# DATA IN THIS EXERCISE:
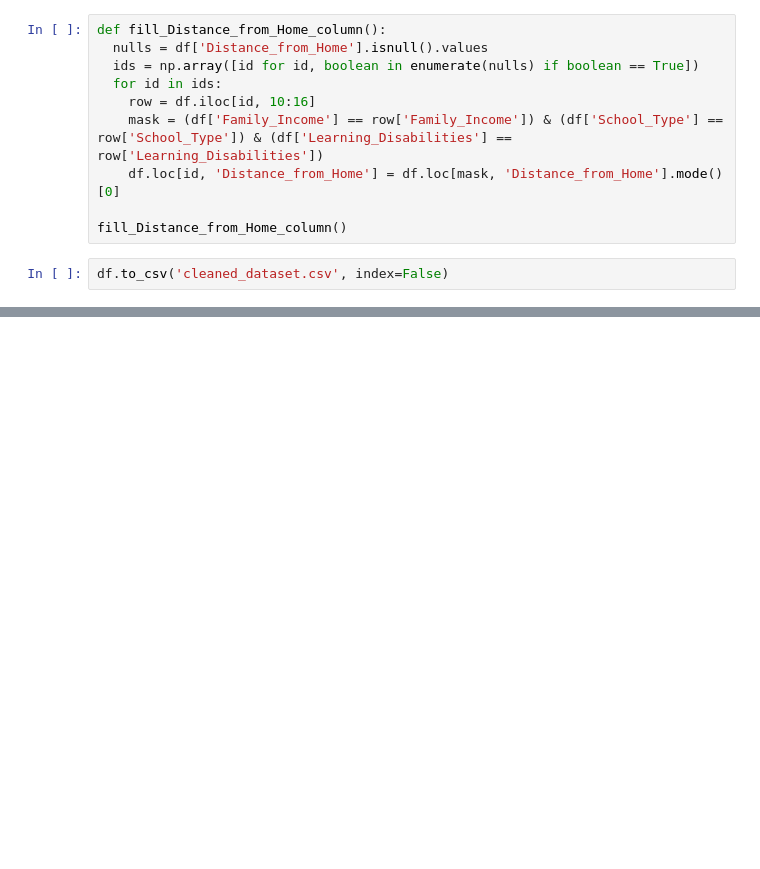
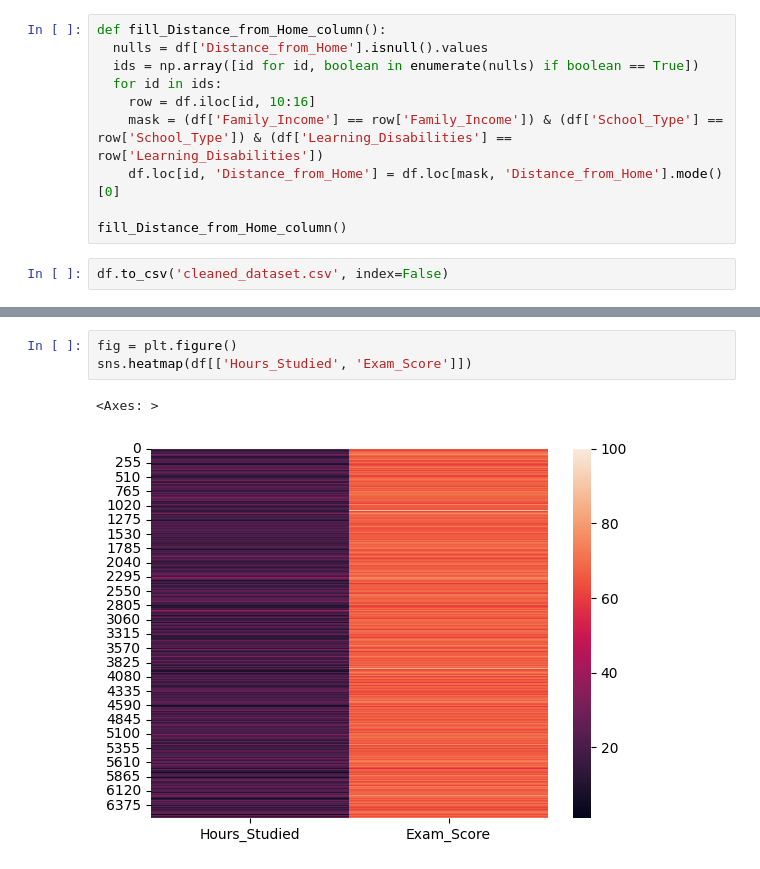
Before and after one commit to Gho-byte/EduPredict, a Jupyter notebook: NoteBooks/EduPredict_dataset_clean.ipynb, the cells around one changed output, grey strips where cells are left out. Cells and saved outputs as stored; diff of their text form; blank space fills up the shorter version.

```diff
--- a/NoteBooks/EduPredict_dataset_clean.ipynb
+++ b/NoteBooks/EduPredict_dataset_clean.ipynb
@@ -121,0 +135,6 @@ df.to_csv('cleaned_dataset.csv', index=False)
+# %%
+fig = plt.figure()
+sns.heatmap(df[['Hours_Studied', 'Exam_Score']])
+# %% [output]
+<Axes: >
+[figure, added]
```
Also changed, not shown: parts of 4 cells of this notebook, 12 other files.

...

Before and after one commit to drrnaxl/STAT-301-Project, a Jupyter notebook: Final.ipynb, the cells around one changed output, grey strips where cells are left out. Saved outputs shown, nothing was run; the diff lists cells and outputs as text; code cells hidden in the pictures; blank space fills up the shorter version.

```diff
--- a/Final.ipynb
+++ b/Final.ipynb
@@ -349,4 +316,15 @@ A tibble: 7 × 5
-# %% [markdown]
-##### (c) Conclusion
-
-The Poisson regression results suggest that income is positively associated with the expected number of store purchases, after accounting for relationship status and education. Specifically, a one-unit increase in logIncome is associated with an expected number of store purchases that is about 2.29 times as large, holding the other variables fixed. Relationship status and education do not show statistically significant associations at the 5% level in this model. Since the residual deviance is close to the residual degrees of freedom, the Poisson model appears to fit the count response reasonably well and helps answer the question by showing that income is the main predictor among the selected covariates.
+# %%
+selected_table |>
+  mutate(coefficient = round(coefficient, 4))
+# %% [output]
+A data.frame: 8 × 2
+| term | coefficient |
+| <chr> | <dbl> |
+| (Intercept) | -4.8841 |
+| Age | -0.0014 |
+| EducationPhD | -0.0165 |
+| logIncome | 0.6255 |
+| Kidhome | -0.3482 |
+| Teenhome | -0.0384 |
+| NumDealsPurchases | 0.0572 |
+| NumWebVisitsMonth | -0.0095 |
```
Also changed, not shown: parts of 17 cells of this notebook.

# THE PROBLEM:
In the listing above, find each line with the word "coefficient" and copy it out.

# RESPONSE TO THIS EXERCISE:
+  mutate(coefficient = round(coefficient, 4))
+| term | coefficient |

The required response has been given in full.